Yes, we can all see that British actress Rachel Weisz is a stunning woman at age 39.
But does she have to go on and on about the badness of Botox, as she discusses in the August 2009 issue of Harper's Bazaar UK?!
Rachel Weisz is the mysterious, sexy model gracing the cover of Harper's as you can see her here in black velvet. And this is what she was quoted as saying in the magazine interview:
“It should be banned for actors, as steroids are for sportsmen,” the Oscar-winning actress says of Botox. “Acting is all about expression; why would you want to iron out a frown?” As for fashion, Rachel says, “I love the way girls in London dress; it’s so different to the American ‘blow-dry and immaculate grooming’ thing.”
Tongues are wagging that the lovely actress was photoshopped like crazy, here for the magazine cover. Her waist and all-over silhouette appear much tinier. Which brings catty remarks from some women as to, how is Botox bad, but photoshopping is not? Why didn't she demand the editors keep her figure curvier, as we all know Rachel is blessed with?
Good point. It's okay not to use Botox. Actress Jennifer Aniston, who recently turned 40, claims that she, too, will not use the stuff. But to declare that a few needle pricks of Botox should be banned for all actors, is quite silly and bizarre.
Botox is not invasive surgery. It's not a facelift. It is a cosmetic procedure, one that most doctors would consider mild. It is known as an injectable. And Botox temporarily paralyzes muscles so that you can't make frowning expressions. As a result, wrinkles appear softer. Forehead lines, crow's feet, and frown lines all disappear, more or less, for about 3-4 months.
Sure, some people go overboard, where it seems almost mannequin-like. You can't readily tell if the person is happy, angry, or any emotion in between. But most women and men who receive Botox injections subtley erase deep frowns and look healthier and rested.
Botox has also been used under the arms to stop excessive sweating, and has been used for many years prior to its cosmetic value, as treatment for a number of neurological disorders.
Botox is actually a new kid on the block. It's only been 7 years since the FDA approved the injectable for cosmetic purposes.
What we can say, is that Botox is extremely popular and does plenty of good for women and men who want to temporarily erase some of the sun damage and natural aging process. In fact, Botox was the top non-surgical cosmetic procedure in 2008.
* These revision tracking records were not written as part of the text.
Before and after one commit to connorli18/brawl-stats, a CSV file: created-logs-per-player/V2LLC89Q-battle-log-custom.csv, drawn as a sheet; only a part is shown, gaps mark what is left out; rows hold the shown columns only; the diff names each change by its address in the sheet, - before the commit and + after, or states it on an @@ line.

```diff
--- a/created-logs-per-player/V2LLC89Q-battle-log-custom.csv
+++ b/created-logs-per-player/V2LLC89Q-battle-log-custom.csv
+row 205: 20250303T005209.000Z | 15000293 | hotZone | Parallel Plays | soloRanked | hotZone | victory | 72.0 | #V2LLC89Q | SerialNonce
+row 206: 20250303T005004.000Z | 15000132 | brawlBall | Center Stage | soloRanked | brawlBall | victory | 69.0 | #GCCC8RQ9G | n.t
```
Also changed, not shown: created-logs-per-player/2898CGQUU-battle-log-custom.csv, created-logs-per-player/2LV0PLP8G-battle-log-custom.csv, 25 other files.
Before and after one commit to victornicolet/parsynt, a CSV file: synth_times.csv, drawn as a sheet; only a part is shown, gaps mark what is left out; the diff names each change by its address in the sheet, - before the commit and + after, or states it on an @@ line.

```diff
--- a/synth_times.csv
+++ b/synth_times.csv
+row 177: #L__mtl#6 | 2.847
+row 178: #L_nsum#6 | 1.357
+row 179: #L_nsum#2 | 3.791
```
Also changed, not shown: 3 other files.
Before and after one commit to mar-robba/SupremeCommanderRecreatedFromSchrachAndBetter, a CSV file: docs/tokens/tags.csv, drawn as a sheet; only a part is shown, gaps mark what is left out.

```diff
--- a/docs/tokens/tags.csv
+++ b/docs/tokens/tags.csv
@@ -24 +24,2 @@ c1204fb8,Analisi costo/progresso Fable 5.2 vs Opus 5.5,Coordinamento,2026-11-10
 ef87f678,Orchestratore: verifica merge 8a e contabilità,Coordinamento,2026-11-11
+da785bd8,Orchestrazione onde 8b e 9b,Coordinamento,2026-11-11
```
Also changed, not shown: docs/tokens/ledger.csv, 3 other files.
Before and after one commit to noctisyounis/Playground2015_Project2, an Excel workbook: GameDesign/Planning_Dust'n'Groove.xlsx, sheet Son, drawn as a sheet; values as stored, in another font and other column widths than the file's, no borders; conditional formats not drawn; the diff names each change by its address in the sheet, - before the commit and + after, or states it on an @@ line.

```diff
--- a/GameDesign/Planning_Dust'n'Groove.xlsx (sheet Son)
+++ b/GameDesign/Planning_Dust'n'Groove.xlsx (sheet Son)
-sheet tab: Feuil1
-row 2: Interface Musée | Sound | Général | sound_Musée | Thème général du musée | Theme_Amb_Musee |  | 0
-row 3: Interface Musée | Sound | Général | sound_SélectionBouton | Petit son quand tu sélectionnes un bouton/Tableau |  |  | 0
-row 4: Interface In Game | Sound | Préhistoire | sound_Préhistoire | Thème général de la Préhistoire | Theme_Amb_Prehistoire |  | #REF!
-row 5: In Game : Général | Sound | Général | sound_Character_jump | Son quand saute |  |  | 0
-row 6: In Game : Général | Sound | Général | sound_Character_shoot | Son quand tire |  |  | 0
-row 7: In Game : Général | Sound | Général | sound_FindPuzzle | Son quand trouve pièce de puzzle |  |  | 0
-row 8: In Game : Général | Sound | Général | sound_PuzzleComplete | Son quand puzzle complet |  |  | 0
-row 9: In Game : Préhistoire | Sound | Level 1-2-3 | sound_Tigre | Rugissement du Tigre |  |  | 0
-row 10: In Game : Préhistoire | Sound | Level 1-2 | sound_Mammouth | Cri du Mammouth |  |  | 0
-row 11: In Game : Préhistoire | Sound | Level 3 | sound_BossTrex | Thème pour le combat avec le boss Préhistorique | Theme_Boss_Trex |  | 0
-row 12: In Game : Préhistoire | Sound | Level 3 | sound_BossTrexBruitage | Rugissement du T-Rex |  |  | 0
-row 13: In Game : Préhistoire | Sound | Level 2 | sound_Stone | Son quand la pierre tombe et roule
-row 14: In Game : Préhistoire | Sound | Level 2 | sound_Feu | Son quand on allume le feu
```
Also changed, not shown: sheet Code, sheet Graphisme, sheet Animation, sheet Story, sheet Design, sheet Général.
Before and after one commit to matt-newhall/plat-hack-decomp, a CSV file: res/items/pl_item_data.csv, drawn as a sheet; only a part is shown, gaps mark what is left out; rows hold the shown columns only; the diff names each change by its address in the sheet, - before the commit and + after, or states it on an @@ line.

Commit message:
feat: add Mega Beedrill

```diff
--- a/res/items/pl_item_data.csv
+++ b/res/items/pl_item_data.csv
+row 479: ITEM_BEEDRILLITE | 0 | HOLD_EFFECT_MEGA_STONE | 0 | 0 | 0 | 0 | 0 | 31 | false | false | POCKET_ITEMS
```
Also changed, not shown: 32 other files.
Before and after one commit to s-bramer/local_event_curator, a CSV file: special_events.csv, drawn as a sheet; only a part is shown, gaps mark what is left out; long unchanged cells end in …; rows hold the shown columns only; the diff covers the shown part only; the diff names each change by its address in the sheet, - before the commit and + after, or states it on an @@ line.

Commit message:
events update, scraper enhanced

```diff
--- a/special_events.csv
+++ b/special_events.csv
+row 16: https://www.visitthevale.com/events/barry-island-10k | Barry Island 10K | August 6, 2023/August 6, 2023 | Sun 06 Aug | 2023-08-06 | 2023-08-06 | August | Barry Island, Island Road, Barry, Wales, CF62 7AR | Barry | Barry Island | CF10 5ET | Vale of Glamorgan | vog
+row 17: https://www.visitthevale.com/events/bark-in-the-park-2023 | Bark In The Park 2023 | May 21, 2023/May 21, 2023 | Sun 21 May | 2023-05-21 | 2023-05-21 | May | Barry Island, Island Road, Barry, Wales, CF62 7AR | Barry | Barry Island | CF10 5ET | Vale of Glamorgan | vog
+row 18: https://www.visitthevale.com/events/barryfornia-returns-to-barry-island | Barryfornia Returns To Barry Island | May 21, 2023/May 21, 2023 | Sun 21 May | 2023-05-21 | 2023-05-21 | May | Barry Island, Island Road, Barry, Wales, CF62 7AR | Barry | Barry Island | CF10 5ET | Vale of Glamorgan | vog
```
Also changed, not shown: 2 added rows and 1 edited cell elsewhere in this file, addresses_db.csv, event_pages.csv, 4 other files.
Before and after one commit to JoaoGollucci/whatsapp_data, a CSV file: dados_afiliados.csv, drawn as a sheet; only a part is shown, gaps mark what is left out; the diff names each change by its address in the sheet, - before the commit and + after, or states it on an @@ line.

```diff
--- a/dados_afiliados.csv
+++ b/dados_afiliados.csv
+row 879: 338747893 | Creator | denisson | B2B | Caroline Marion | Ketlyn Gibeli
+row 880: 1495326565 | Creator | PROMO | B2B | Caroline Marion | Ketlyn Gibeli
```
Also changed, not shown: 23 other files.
We cannot tell actress Rachel Weisz to be quiet and stick to acting. Er, well, of course we could, but we won't. We would like to check back with Ms. Weisz in 10 years when she turns 49, and see if she has changed her mind about this popular injectable, known as big bad Botox.